Many of the plants that grow in Dyke Marsh are of value to wildlife, providing one or more of the animals’ basic needs: food, water, shelter, and a place to raise their young. This article highlights just a few of these plants that help support wildlife in winter.

Bluebird eating poison ivy berries by Ed Eder

Poison ivy berries are of benefit to this Eastern  bluebird. Photo: Ed Eder

Poison ivy (Toxicodendron radicans). In late summer to early fall, the poison ivy vine produces dense clusters of small, round berry-like fruits that often persist into winter. The fruits are nondescript in color, being variously described as yellowish, whitish, grayish, or greenish. Though toxic to humans, these fruits are a valuable winter food source for mammals (large and small) and birds. More than sixty species of birds have been documented to eat poison ivy berries. Poison ivy berries are a relatively low quality food; fall migrating birds tend to prefer other, higher quality fruits, and thus the poison ivy berries remain to help resident bird species survive the winter.

Virginia creeper (Parthenocissus quinquefolia). The Virginia creeper vine produces loose clusters of small, round, dark blue-purple fruits beginning in early fall. Both the plant’s garnet-red fall foliage and the fruits’ magenta stems help to draw birds’ attention to these berries. As with poison ivy, these berries are toxic to humans (they are high in oxalic acid) but are safely eaten by birds, primarily songbirds, and other wildlife. The plant can also provide cover for birds and small mammals. Birds that eat Virginia creeper berries include chickadees, nuthatches, mockingbirds, finches, flycatchers, tanagers, swallows, vireos, warblers, woodpeckers, and thrushes.

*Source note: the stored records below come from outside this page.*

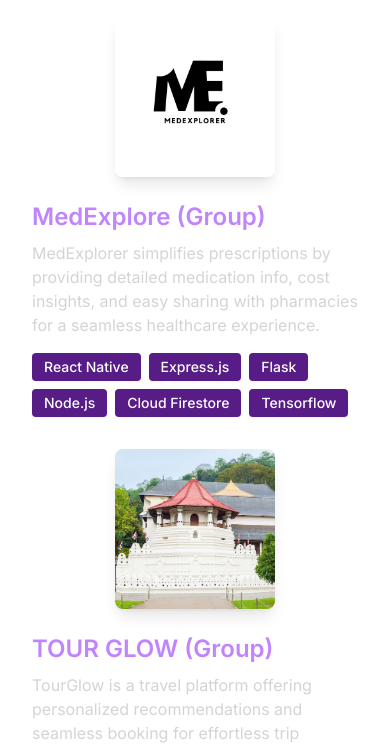
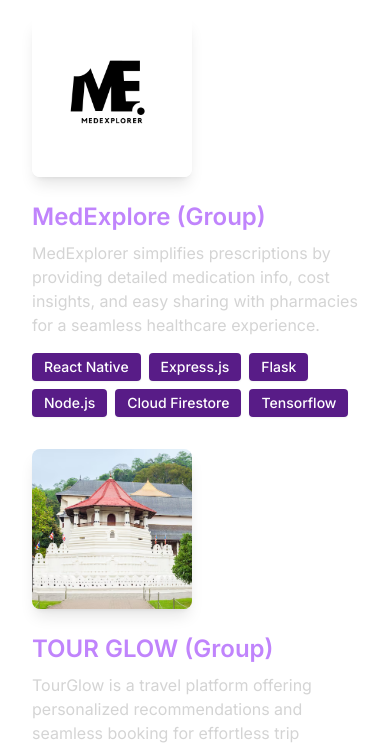
Before and after one commit to warunadhananjana/port--Portfolio, a React (Vite) app: page / in a window 390 px wide. Shown: the part 2587-3331 px from the top of the page. Built offline with nearby package versions, Linux system fonts and the light colour scheme.

Commit message:
add some style

```diff
--- a/src/Components/Projects.jsx
+++ b/src/Components/Projects.jsx
@@ -3,16 +3,16 @@ import { PROJECTS } from "../constants";
 
 function Projects() {
   return (
-    <div className="border-b border-neutral-900 pb-12  text-white">
-      <h1 className="my-12 text-center text-4xl font-bold ">Projects</h1>
+    <div className="border-b border-neutral-900 pb-12 text-white">
+      <h1 className="my-12 text-center text-4xl font-bold">Projects</h1>
       <div className="flex flex-col items-center gap-8">
         {PROJECTS.map((project, index) => (
           <div
             key={index}
-            className="flex w-full max-w-4xl flex-wrap gap-6 lg:flex-nowrap lg:items-center"
+            className="flex w-full max-w-4xl flex-col gap-6 lg:flex-row lg:items-center"
           >
             {/* Project Image */}
-            <div className="w-full lg:w-1/4 flex justify-center">
+            <div className="w-full lg:w-1/4 flex justify-start lg:justify-center">
               <img
                 src={project.image}
                 alt={project.title}
```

Northern flicker at Dyke Marsh January 2013 by Ed Eder

The bright red sumac berries attract this Northern flicker. Photo: Ed Eder

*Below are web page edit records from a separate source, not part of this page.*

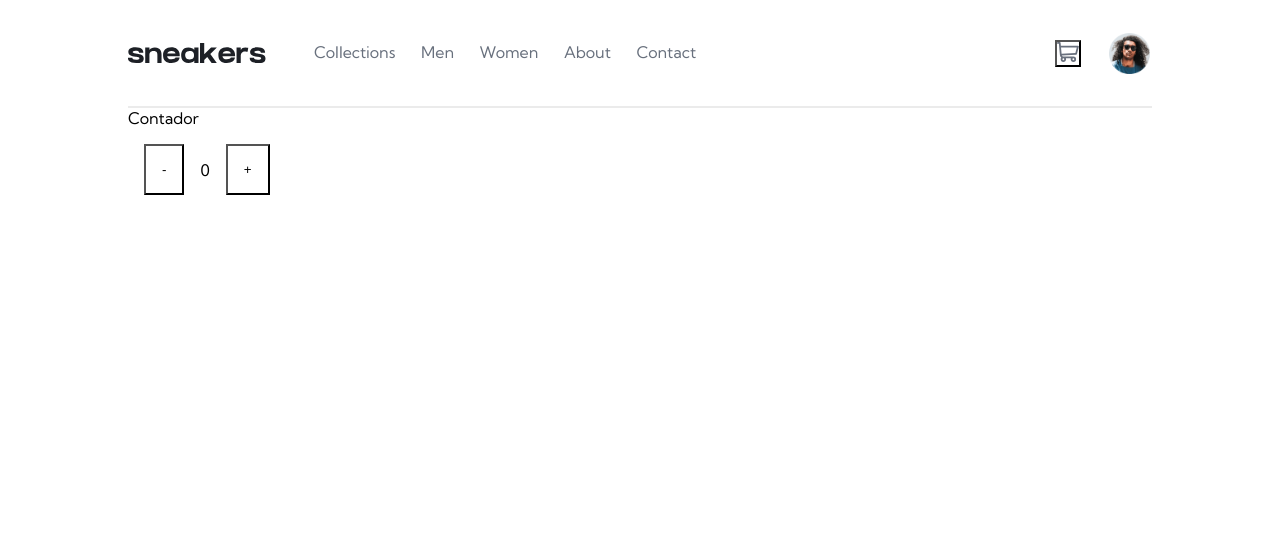
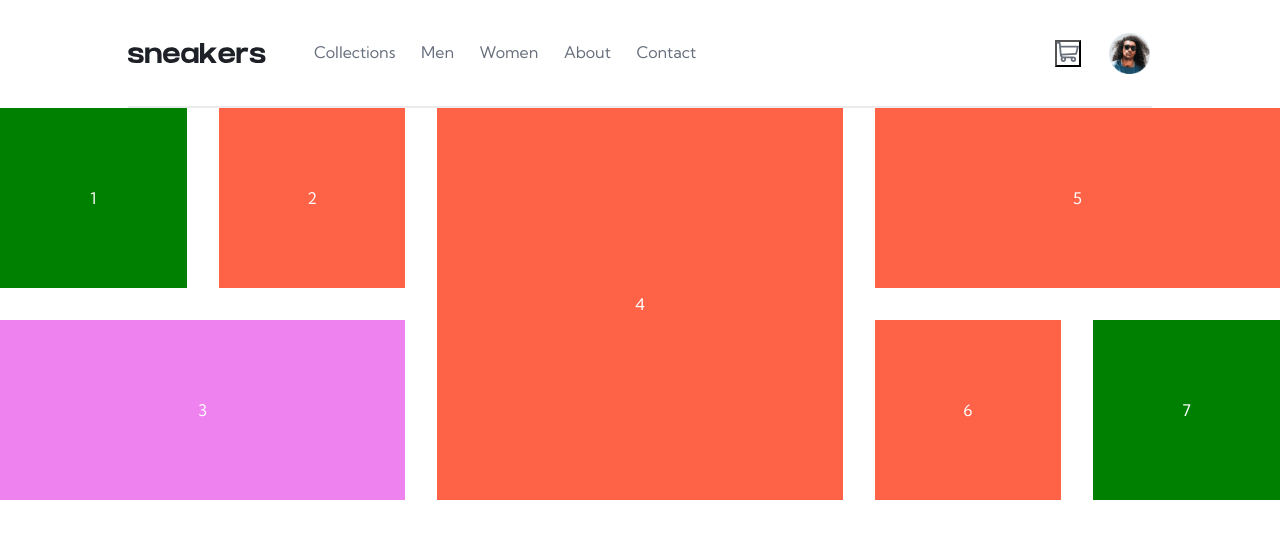
Before and after one commit to donCelis/store-react, a React (Vite) app: page / in a window 1280 px wide. Shown: the top 538 px of the page. Built offline with nearby package versions, Linux system fonts and the light colour scheme.

Commit message:
add: css grid

```diff
--- /dev/null
+++ b/src/components/Gallery.jsx
@@ -0,0 +1,31 @@
+import { useState } from 'react'
+import allImages from '../data'
+
+const Thumbnail = ({ imgUrl }) => {
+  return (
+    <figure>
+      <img className='img-fluid' src={imgUrl} alt='test photo' />
+    </figure>
+  )
+}
+
+const Gallery = () => {
+  const [firstPhoto, setFirstPhoto] = useState(allImages[0].img)
+  return (
+    <section className='container'>
+      <main className='gallery'>
+        <figure className='main-photo'>
+          <img className='img-fluid' src={firstPhoto} alt='photo test' />
+        </figure>
+        <ul className='thumbnails'>
+          {allImages.map(({ thumb, img }, index) => (
+            <li key={index} onClick={() => setFirstPhoto(img)}>
+              <Thumbnail imgUrl={thumb} />
+            </li>
+          ))}
+        </ul>
+      </main>
+    </section>
+  )
+}
+export default Gallery
--- /dev/null
+++ b/src/components/Layout.jsx
@@ -0,0 +1,31 @@
+import '../styles/layout.css'
+
+const Layout = () => {
+  return (
+    /* section.layout>article.layout-item*7>p{lorem} */
+    <section className='layout'>
+      <article className='layout-item'>
+        <p>1</p>
+      </article>
+      <article className='layout-item'>
+        <p>2</p>
+      </article>
+      <article className='layout-item'>
+        <p>3</p>
+      </article>
+      <article className='layout-item'>
+        <p>4</p>
+      </article>
+      <article className='layout-item'>
+        <p>5</p>
+      </article>
+      <article className='layout-item'>
+        <p>6</p>
+      </article>
+      <article className='layout-item'>
+        <p>7</p>
+      </article>
+    </section>
+  )
+}
+export default Layout
--- a/src/components/LearnUseState.jsx
+++ b/src/components/LearnUseState.jsx
@@ -30,7 +30,6 @@ const LearnUseState = () => {
 
   return (
     <div className='container'>
-      <p>Contador</p>
       <section style={{ display: 'flex', alignItems: 'center' }}>
         <button onClick={() => count > 0 && setCount(count - 1)} style={styles}>-</button>
         <p>{count}</p>
--- /dev/null
+++ b/src/data/index.js
@@ -0,0 +1,30 @@
+import imageProduct1 from '../images/image-product-1.jpg'
+import imageProduct2 from '../images/image-product-2.jpg'
+import imageProduct3 from '../images/image-product-3.jpg'
+import imageProduct4 from '../images/image-product-4.jpg'
+/* thumbnails */
+import thumbnail1 from '../images/image-product-1-thumbnail.jpg'
+import thumbnail2 from '../images/image-product-2-thumbnail.jpg'
+import thumbnail3 from '../images/image-product-3-thumbnail.jpg'
+import thumbnail4 from '../images/image-product-4-thumbnail.jpg'
+
+const allImages = [
+  {
+    img: imageProduct1,
+    thumb: thumbnail1
+  },
+  {
+    img: imageProduct2,
+    thumb: thumbnail2
+  },
+  {
+    img: imageProduct3,
+    thumb: thumbnail3
+  },
+  {
+    img: imageProduct4,
+    thumb: thumbnail4
+  }
+]
+
+export default allImages
--- a/src/main.jsx
+++ b/src/main.jsx
@@ -1,15 +1,19 @@
 import React from 'react'
 import ReactDOM from 'react-dom'
 import { Header } from './components/Header'
+import Gallery from './components/Gallery'
 import LearnUseState from './components/LearnUseState'
 
 import './styles/main.css'
+import Layout from './components/Layout'
 
 ReactDOM.render(
   <React.StrictMode>
     <>
       <Header />
-      <LearnUseState />
+      <Layout />
+      {/*  <Gallery /> */}
+      {/* <LearnUseState /> */}
     </>
   </React.StrictMode>,
   document.getElementById('root')
--- /dev/null
+++ b/src/styles/layout.css
@@ -0,0 +1,32 @@
+.layout {
+  display: grid;
+  grid-template-columns: repeat(6, 1fr);
+  grid-template-rows: repeat(2, 1fr);
+  gap: 2rem;
+}
+.layout-item {
+  background: tomato;
+  color: white;
+  padding: 5rem 2rem;
+  display: flex;
+  align-items: center;
+  justify-content: center;
+}
+.layout .layout-item:first-child {
+  background: green;
+}
+.layout .layout-item:nth-child(3) {
+  background: violet;
+  grid-column: 1 / 3;
+}
+.layout .layout-item:nth-child(4) {
+  grid-column: 3 / 5;
+  grid-row: 1 / 3;
+}
+.layout .layout-item:nth-child(5) {
+  grid-column: -1 / -3;
+  grid-row: 1 / 2;
+}
+.layout .layout-item:last-child {
+  background: green;
+}
--- a/src/styles/main.css
+++ b/src/styles/main.css
@@ -91,6 +91,15 @@ header > .container {
 .btn-profile:hover {
   border: 2px solid var(--main-color);
 }
+.gallery{
+  width: 45%;
+}
+.thumbnails{
+  display: grid;
+  grid-template-columns: repeat(4, 1fr);
+  gap: 1rem;
+}
+/* responsive */
 @media screen and (max-width: 520px) {
   .gap-sm{
     gap: 1rem;
```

Smooth sumac (Rhus glabra). The small bright red fruits (drupes) of smooth sumac grow in large conical clusters at the tips of the branches. The fruits mature in the early fall and persist well into the winter, turning a rusty shade, and are a winter food source for many animals. According to the U.S. Department of Agriculture’s (USDA) Sumac Plant Fact Sheet, sumac “serves primarily as a winter emergency food for wildlife” including ring-necked pheasant, bobwhite quail, wild turkey, and about 300 species of songbirds. Some mammals also eat the bark and stems.

Cedar waxwing eating red cedar berries at Dyke Marsh in winter by Ed Eder

The fruit of the Eastern red cedar is a favorite of cedar waxwings. Photo: Ed Eder

Eastern red cedar (Juniperus virginiana). The female cones of the eastern red cedar, which ripen in September and October, look like berries: round, about ¼ inch in diameter, blue or bluish-purple, and silvery from their waxy coating. These “berries” are very popular with wildlife, most notably the cedar waxwing (Bombycilla cedrorum), which takes its name from its fondness for the fruits of the eastern red cedar. Numerous other birds and mammals also eat these fruits, and the twigs and foliage are eaten by deer. Eastern red cedars also provide shelter and nesting sites for birds such as robins, song sparrows, and mockingbirds.

By Patricia P. Salamone
Reprinted with permission from the Winter 2019 edition of The Marsh Wren, the newsletter of the Friends of Dyke Marsh.

Photo credits:
Bluebird eating poison ivy berries, Ed Eder
Northern flicker eating sumac berries, Ed Eder
Cedar waxwing eating eastern red cedar berries, Ed Eder